--- Data for this exercise Enclosed Below ---

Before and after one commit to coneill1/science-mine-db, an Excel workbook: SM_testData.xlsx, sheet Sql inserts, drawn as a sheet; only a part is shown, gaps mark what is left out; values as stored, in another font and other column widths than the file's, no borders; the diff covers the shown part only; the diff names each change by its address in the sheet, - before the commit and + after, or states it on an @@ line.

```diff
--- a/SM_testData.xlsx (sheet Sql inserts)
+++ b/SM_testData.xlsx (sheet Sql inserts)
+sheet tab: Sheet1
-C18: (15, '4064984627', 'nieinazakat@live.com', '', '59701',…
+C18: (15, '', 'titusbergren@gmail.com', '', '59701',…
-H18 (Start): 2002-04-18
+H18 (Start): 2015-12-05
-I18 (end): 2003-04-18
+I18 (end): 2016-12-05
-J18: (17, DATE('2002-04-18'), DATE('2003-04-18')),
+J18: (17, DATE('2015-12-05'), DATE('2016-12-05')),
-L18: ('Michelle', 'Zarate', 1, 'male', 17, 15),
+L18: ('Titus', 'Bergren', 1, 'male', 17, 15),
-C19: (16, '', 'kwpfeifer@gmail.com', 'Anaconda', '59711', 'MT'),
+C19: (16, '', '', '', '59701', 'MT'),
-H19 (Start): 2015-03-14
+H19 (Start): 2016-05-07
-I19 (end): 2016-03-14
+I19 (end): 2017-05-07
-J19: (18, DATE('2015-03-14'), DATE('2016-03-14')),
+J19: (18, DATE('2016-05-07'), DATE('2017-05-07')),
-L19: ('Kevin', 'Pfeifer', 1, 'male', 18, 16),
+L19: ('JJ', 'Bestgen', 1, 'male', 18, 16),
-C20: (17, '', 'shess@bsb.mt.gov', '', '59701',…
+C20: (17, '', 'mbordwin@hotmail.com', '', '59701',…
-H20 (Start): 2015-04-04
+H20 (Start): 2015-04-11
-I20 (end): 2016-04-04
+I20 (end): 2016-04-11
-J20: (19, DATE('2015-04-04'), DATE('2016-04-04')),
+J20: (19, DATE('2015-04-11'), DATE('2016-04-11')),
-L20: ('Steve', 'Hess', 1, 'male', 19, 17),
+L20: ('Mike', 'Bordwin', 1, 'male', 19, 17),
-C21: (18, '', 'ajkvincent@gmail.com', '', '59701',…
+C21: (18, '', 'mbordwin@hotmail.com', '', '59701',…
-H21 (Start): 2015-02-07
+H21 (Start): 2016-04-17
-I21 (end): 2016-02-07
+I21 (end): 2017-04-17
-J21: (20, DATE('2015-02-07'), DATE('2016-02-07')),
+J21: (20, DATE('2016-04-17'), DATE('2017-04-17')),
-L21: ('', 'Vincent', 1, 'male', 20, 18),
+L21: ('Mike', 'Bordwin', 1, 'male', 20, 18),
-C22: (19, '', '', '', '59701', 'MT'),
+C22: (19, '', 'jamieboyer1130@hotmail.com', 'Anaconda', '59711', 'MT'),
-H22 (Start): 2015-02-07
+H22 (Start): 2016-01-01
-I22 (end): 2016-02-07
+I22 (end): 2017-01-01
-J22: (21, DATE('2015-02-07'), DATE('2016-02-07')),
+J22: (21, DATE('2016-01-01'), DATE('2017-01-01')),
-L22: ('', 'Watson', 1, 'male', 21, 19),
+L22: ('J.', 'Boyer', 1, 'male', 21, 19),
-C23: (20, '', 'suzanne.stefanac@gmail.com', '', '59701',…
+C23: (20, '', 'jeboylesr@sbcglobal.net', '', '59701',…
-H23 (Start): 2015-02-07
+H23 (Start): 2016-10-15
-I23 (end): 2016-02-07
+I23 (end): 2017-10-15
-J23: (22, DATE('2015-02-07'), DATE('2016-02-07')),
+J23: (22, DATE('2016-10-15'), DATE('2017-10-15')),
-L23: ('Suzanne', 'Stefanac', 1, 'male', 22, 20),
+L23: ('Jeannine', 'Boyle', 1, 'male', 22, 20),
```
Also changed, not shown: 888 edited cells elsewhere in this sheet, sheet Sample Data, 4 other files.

--- End of Enclosed Data for this exercise ---

== About this task ==
Each record above is to be printed again exactly as written.

== Answer space ==
Before and after one commit to coneill1/science-mine-db, an Excel workbook: SM_testData.xlsx, sheet Sql inserts, drawn as a sheet; only a part is shown, gaps mark what is left out; values as stored, in another font and other column widths than the file's, no borders; the diff covers the shown part only; the diff names each change by its address in the sheet, - before the commit and + after, or states it on an @@ line.

```diff
--- a/SM_testData.xlsx (sheet Sql inserts)
+++ b/SM_testData.xlsx (sheet Sql inserts)
+sheet tab: Sheet1
-C18: (15, '4064984627', 'nieinazakat@live.com', '', '59701',…
+C18: (15, '', 'titusbergren@gmail.com', '', '59701',…
-H18 (Start): 2002-04-18
+H18 (Start): 2015-12-05
-I18 (end): 2003-04-18
+I18 (end): 2016-12-05
-J18: (17, DATE('2002-04-18'), DATE('2003-04-18')),
+J18: (17, DATE('2015-12-05'), DATE('2016-12-05')),
-L18: ('Michelle', 'Zarate', 1, 'male', 17, 15),
+L18: ('Titus', 'Bergren', 1, 'male', 17, 15),
-C19: (16, '', 'kwpfeifer@gmail.com', 'Anaconda', '59711', 'MT'),
+C19: (16, '', '', '', '59701', 'MT'),
-H19 (Start): 2015-03-14
+H19 (Start): 2016-05-07
-I19 (end): 2016-03-14
+I19 (end): 2017-05-07
-J19: (18, DATE('2015-03-14'), DATE('2016-03-14')),
+J19: (18, DATE('2016-05-07'), DATE('2017-05-07')),
-L19: ('Kevin', 'Pfeifer', 1, 'male', 18, 16),
+L19: ('JJ', 'Bestgen', 1, 'male', 18, 16),
-C20: (17, '', 'shess@bsb.mt.gov', '', '59701',…
+C20: (17, '', 'mbordwin@hotmail.com', '', '59701',…
-H20 (Start): 2015-04-04
+H20 (Start): 2015-04-11
-I20 (end): 2016-04-04
+I20 (end): 2016-04-11
-J20: (19, DATE('2015-04-04'), DATE('2016-04-04')),
+J20: (19, DATE('2015-04-11'), DATE('2016-04-11')),
-L20: ('Steve', 'Hess', 1, 'male', 19, 17),
+L20: ('Mike', 'Bordwin', 1, 'male', 19, 17),
-C21: (18, '', 'ajkvincent@gmail.com', '', '59701',…
+C21: (18, '', 'mbordwin@hotmail.com', '', '59701',…
-H21 (Start): 2015-02-07
+H21 (Start): 2016-04-17
-I21 (end): 2016-02-07
+I21 (end): 2017-04-17
-J21: (20, DATE('2015-02-07'), DATE('2016-02-07')),
+J21: (20, DATE('2016-04-17'), DATE('2017-04-17')),
-L21: ('', 'Vincent', 1, 'male', 20, 18),
+L21: ('Mike', 'Bordwin', 1, 'male', 20, 18),
-C22: (19, '', '', '', '59701', 'MT'),
+C22: (19, '', 'jamieboyer1130@hotmail.com', 'Anaconda', '59711', 'MT'),
-H22 (Start): 2015-02-07
+H22 (Start): 2016-01-01
-I22 (end): 2016-02-07
+I22 (end): 2017-01-01
-J22: (21, DATE('2015-02-07'), DATE('2016-02-07')),
+J22: (21, DATE('2016-01-01'), DATE('2017-01-01')),
-L22: ('', 'Watson', 1, 'male', 21, 19),
+L22: ('J.', 'Boyer', 1, 'male', 21, 19),
-C23: (20, '', 'suzanne.stefanac@gmail.com', '', '59701',…
+C23: (20, '', 'jeboylesr@sbcglobal.net', '', '59701',…
-H23 (Start): 2015-02-07
+H23 (Start): 2016-10-15
-I23 (end): 2016-02-07
+I23 (end): 2017-10-15
-J23: (22, DATE('2015-02-07'), DATE('2016-02-07')),
+J23: (22, DATE('2016-10-15'), DATE('2017-10-15')),
-L23: ('Suzanne', 'Stefanac', 1, 'male', 22, 20),
+L23: ('Jeannine', 'Boyle', 1, 'male', 22, 20),
```
Also changed, not shown: 888 edited cells elsewhere in this sheet, sheet Sample Data, 4 other files.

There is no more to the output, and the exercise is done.